→ Work instructions
Each line from the one containing "K[LLMWithRegisteredFunctionAndCodebase Function Executor]" through the last line of the records below is to be set down exactly; the rest stays out.

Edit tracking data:
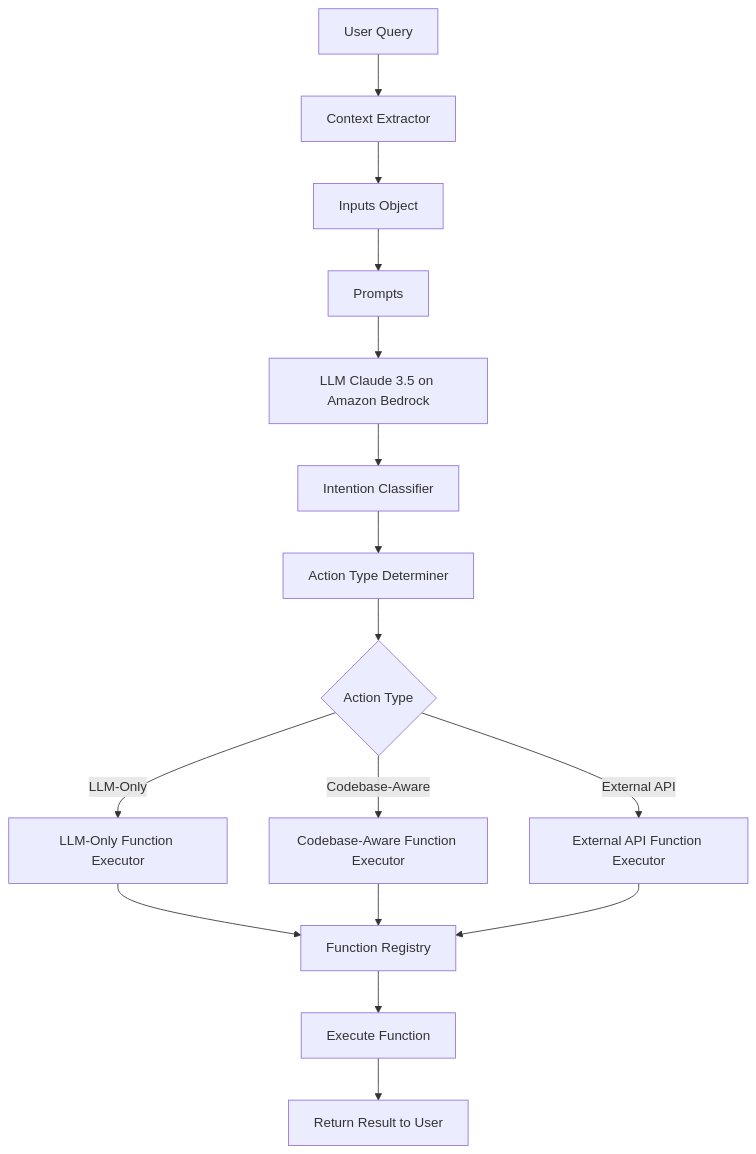
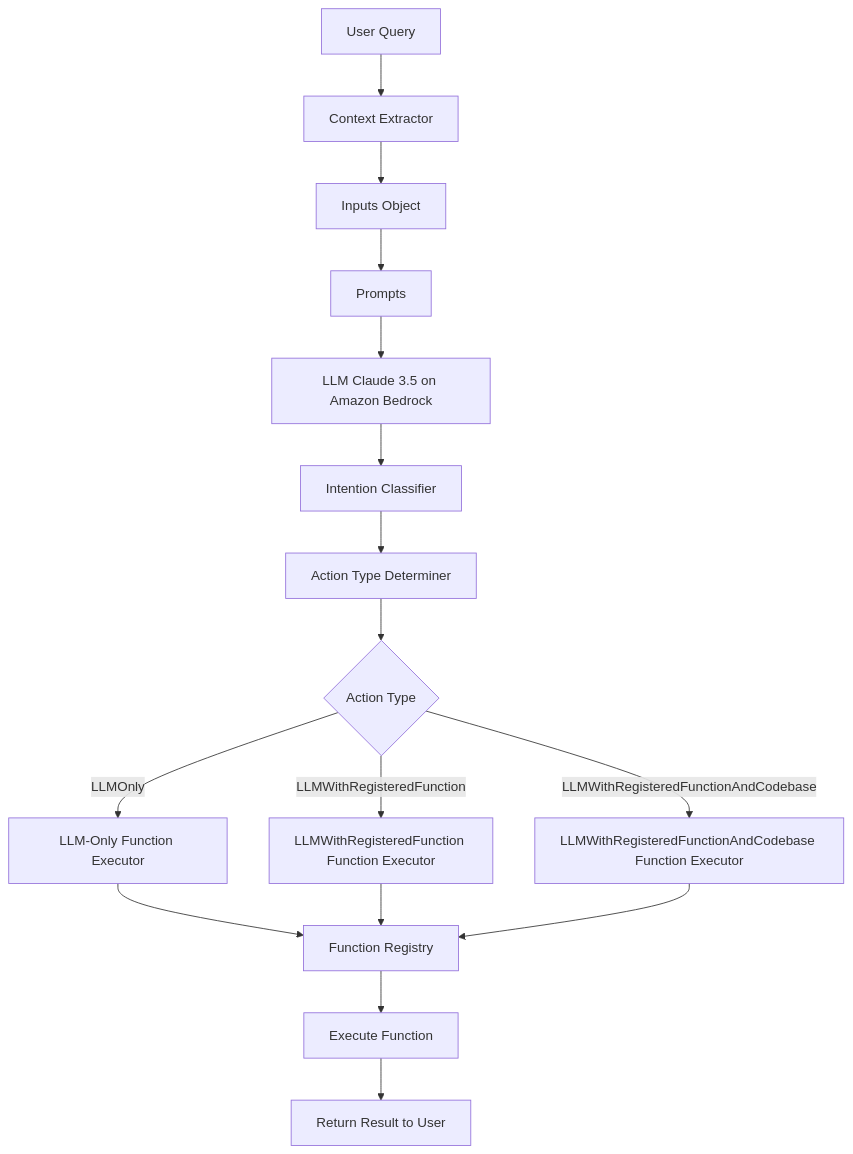
One commit to yike5460/intelli-ops changed the diagram in docs/designIntentionClassification.md. Above: the diagram before and after it, drawn with Mermaid. The commit also changed other lines of this file and 4 other files, not shown here.

````diff
--- a/docs/designIntentionClassification.md
+++ b/docs/designIntentionClassification.md
@@ -17,18 +17,18 @@
 ```mermaid
 graph TD
   A[User Query] --> B[Context Extractor]
   B --> C[Inputs Object]
   C --> D[Prompts]
   D --> E[LLM Claude 3.5 on Amazon Bedrock]
   E --> F[Intention Classifier]
   F --> G[Action Type Determiner]
   G --> H{Action Type}
-  H -->|LLM-Only| I[LLM-Only Function Executor]
-  H -->|Codebase-Aware| J[Codebase-Aware Function Executor]
-  H -->|External API| K[External API Function Executor]
+  H -->|LLMOnly| I[LLM-Only Function Executor]
+  H -->|LLMWithRegisteredFunction| J[LLMWithRegisteredFunction Function Executor]
+  H -->|LLMWithRegisteredFunctionAndCodebase| K[LLMWithRegisteredFunctionAndCodebase Function Executor]
   I --> L[Function Registry]
   J --> L
   K --> L
   L --> M[Execute Function]
   M --> N[Return Result to User]
 ```
````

→ Written response
+  H -->|LLMWithRegisteredFunctionAndCodebase| K[LLMWithRegisteredFunctionAndCodebase Function Executor]
   I --> L[Function Registry]
   J --> L
   K --> L
   L --> M[Execute Function]
   M --> N[Return Result to User]
 ```
````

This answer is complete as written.